Ickle Pickle February 15, 2016 - 9:35 pm

This looks such fun – what a great idea. Fab post and directions. Kaz x

Reply
Sarah - Craft Invaders February 16, 2016 - 7:59 pm

Thanks Kaz, it’s a really fun activity to do with kids 🙂

Reply
Idaintyit February 15, 2016 - 3:46 pm

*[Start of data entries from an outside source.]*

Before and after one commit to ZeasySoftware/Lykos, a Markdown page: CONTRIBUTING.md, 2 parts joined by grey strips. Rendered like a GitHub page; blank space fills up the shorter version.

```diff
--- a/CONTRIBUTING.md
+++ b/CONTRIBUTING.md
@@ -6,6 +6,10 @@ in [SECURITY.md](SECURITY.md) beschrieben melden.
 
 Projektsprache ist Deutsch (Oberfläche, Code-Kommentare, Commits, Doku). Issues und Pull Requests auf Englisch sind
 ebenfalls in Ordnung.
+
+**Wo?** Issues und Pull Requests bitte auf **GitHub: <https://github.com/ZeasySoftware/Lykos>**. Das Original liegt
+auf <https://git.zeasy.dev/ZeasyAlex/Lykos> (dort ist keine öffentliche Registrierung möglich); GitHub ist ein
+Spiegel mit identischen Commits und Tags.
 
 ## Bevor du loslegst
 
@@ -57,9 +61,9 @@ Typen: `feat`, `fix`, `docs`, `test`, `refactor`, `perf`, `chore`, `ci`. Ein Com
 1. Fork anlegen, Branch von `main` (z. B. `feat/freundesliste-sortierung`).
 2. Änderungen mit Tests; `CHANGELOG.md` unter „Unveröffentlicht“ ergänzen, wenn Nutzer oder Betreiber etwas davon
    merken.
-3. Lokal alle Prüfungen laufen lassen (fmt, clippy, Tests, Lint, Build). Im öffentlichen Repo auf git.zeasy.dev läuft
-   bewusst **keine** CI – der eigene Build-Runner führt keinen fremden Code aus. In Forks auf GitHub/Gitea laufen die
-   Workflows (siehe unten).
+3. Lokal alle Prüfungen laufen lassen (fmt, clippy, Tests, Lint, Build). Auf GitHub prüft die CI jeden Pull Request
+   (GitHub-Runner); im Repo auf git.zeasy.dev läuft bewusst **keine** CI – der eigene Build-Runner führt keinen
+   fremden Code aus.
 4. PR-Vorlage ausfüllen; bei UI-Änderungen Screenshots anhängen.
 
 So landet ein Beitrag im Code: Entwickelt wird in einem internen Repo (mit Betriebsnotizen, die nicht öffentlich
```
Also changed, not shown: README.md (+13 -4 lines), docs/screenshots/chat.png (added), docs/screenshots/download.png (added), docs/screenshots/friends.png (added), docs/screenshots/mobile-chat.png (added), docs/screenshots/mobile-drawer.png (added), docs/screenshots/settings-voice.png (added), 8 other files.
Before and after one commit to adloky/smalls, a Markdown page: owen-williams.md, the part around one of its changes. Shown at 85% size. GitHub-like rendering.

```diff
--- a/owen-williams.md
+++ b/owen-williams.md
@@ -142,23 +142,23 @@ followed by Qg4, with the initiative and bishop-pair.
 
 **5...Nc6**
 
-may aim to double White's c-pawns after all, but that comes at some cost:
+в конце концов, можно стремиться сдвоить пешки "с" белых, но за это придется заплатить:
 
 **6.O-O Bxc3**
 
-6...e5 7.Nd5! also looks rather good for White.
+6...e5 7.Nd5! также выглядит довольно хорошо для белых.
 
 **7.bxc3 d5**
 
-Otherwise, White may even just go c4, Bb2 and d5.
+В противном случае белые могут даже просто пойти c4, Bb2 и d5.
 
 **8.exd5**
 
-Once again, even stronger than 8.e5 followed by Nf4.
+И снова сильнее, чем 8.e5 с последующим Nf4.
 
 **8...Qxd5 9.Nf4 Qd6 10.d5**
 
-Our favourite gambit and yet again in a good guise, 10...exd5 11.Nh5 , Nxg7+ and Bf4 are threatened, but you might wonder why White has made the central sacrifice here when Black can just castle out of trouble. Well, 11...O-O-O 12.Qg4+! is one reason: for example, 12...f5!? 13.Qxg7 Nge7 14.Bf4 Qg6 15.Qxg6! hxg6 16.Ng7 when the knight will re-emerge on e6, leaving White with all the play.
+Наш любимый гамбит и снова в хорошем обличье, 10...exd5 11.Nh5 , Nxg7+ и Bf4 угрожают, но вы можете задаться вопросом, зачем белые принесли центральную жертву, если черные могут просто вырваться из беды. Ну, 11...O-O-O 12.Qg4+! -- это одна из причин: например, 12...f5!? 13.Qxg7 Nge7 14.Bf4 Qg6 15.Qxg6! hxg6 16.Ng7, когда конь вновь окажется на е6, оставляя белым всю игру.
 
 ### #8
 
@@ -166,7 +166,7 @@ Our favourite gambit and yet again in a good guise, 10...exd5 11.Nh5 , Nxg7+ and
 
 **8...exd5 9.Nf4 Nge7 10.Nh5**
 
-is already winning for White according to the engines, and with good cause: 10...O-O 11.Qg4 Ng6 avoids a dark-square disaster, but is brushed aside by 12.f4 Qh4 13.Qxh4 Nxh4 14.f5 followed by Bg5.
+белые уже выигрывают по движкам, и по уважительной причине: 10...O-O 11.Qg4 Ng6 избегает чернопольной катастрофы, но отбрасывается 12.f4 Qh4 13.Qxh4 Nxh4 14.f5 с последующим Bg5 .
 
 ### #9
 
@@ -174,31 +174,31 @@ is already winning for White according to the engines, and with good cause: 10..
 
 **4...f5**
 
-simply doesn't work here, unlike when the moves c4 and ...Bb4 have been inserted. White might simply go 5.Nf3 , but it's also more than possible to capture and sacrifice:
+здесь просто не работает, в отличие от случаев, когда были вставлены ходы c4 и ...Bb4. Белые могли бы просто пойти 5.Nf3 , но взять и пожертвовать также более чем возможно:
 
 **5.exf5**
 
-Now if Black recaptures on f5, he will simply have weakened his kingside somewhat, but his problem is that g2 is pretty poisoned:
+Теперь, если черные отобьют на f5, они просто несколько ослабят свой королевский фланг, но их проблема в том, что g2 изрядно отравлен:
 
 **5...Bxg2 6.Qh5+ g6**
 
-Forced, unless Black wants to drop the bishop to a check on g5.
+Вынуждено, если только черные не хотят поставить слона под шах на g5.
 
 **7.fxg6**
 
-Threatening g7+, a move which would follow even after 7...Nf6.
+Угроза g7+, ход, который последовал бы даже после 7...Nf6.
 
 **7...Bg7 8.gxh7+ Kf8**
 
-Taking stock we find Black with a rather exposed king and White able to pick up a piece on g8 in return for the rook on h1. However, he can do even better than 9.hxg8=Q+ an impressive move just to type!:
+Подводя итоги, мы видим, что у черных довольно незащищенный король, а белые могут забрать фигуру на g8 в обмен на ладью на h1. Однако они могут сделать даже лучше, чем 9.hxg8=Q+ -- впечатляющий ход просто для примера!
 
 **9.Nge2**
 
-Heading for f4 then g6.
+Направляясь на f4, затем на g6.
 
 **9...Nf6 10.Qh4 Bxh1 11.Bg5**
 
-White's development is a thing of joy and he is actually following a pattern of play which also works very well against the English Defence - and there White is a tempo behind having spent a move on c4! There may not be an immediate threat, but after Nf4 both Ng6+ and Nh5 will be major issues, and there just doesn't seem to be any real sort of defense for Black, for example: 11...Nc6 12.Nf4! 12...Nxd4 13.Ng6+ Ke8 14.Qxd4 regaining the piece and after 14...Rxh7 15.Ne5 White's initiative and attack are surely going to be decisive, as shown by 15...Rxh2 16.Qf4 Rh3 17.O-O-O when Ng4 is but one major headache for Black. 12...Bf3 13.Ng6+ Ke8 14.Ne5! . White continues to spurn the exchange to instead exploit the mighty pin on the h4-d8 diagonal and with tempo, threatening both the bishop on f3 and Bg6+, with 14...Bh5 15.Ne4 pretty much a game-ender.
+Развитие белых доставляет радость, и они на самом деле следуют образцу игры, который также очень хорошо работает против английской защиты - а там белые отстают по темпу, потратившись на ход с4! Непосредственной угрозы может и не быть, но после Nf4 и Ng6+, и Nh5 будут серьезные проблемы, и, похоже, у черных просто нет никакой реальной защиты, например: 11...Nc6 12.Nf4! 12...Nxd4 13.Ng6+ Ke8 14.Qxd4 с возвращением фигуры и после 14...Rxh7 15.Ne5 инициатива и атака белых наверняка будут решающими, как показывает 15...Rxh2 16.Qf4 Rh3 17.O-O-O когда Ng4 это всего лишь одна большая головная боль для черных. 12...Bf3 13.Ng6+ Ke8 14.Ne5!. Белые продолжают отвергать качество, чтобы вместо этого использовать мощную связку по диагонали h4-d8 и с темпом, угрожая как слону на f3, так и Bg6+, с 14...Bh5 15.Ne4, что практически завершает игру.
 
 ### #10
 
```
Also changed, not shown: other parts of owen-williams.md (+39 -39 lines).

What a fab idea! And something fun and different to do with the kids. Love this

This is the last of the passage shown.